But there's something else. There's something in this year when everything in America looks and feels upside down that baseball's "lovable losers" would stop being that. It's almost like this could only have happened in 2016, just a few days before the majority of country will go to the polls to elect a new president after a campaign season that has felt nearly as long and painful to endure as the Cubs' years in the wilderness. The Cubs winning could seem like it fits into the national narrative that we've gone through the looking glass – but it's not. It's a very real moment, a very good one. It's a little respite when we needed it most and a reminder that great things can happen no matter how low things go. The other team can come back when it feels like you've got things wrapped up, but you stay strong and can ultimately win. It's baseball. It's supposed to be great like it was last night.
OK. Enough with the bigger picture and taking little philosophical tidbits from a sports victory. The Chicago Cubs are champions. What happens next? Sure, by losing the Indians inherited the record for the longest streak without a World Series championship. Obviously it wasn't from lack of trying, as the team threw everything they had at the Cubs. Manager Terry Francona went into the series with a plan to use their three starters on limited rest, hope they could get a lead and then bring out reliever Andrew Miller. In any other year, the Indians would be champions. Next year, they very well could be. Although the "Wait till next year" belonged pretty much to the team that beat them, now the narrative shifts to when the Cleveland Indians will finally take it home.
And what about the Cubs? Let's face it: Losing was sort of their thing. The fans still showed up to the park to drink beer and eat hot dogs, sort of accepting the life they'd been born into long ago. When you're born a Cubs fan, you learn pretty quickly that losing is something your great-grandparents, grandparents and parents possibly all endured. Doomed from birth. Yet now there are kids whose earliest memories will forever be Anthony Rizzo saying he's a "glass case of emotion" or David Ross hitting a very important home run in his last MLB game. They'll also remember Kyle Schwarber's comeback at the start of the series; Addison Russell's grand slam in Game 6; and the names Kris Bryant, Jon Lester, Dexter Fowler and Javier Báez will remain ones they'll remember for the rest of their lives because they will grow up in a world where the Cubs aren't losers anymore.
So where do we go from here? The Chicago Cubs erased all that pain. They rewrote the entire script in a totally Hollywood way. This season will no doubt be a movie; plays may be written about it, books galore will be churned out. It will be talked about for decades to come in Chicago the way the championships won by the Bears in 1985, the Bulls dynasty years, the White Sox ending their own drought in 2005 and the Blackhawks picking up the Stanley Cup three times since 2009. An entire city is in love with the Cubs (save for a few Sox fans on the South Side, which is fair), but the World Series win takes them beyond Wrigleyville and puts them square in the spot of America's team.
That's not hyperbole.
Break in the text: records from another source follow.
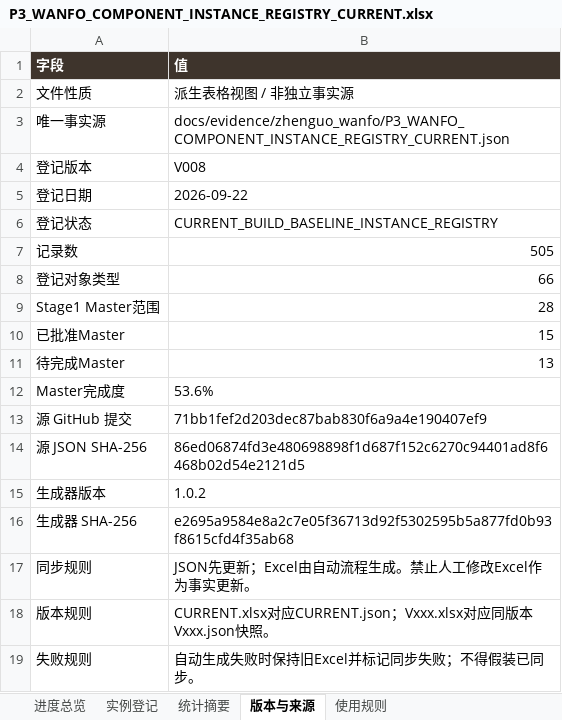
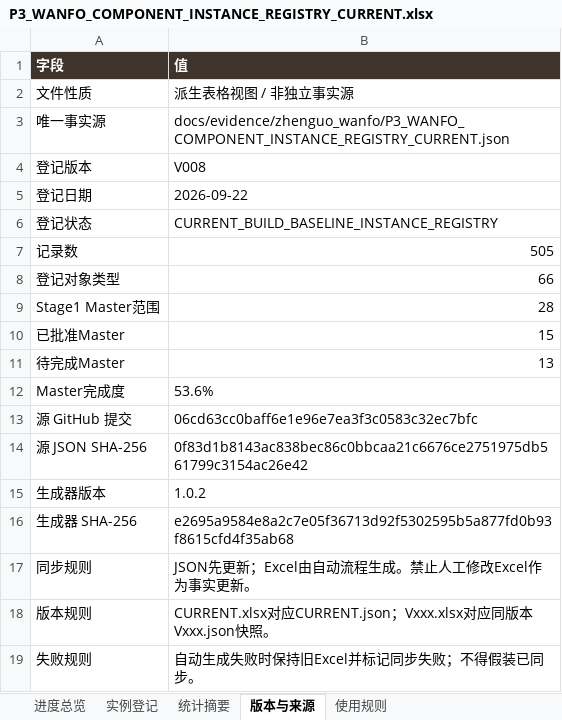
Before and after one commit to wp5rrp7b2v-droid/arch3d-reconstruction, an Excel workbook: docs/evidence/zhenguo_wanfo/derived/P3_WANFO_COMPONENT_INSTANCE_REGISTRY_CURRENT.xlsx, sheet 版本与来源, drawn as a sheet; values as stored, in another font and other column widths than the file's, no borders; the diff names each change by its address in the sheet, - before the commit and + after, or states it on an @@ line.

```diff
--- a/docs/evidence/zhenguo_wanfo/derived/P3_WANFO_COMPONENT_INSTANCE_REGISTRY_CURRENT.xlsx (sheet 版本与来源)
+++ b/docs/evidence/zhenguo_wanfo/derived/P3_WANFO_COMPONENT_INSTANCE_REGISTRY_CURRENT.xlsx (sheet 版本与来源)
-B13 (值): 71bb1fef2d203dec87bab830f6a9a4e190407ef9
+B13 (值): 06cd63cc0baff6e1e96e7ea3f3c0583c32ec7bfc
-B14 (值): 86ed06874fd3e480698898f1d687f152c6270c94401ad8f6468b02d54e2121d5
+B14 (值): 0f83d1b8143ac838bec86c0bbcaa21c6676ce2751975db561799c3154ac26e42
```
Also changed, not shown: docs/evidence/zhenguo_wanfo/derived/P3_WANFO_COMPONENT_INSTANCE_REGISTRY_V008.xlsx, 1 other file.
The Cubs, with Bill Murray and Eddie Vedder singing "Take Me out to the Ballgame" where Harry Caray used to do it; Rizzo, Baez and Schwarber becoming the little brothers everybody could want; Bryant's MVP season; manager Joe Maddon as a cross between a guru, a fun uncle and a baseball genius; Theo Epstein ending the droughts in both Boston and now Chicago; and just the way they did it. Yesterday, the Chicago Cubs were the team you knew were going to blow it. Today they're the team that did the opposite of just that. And for that, they've become the epitome of what makes sports – specifically the sport they play, America's pastime – so great.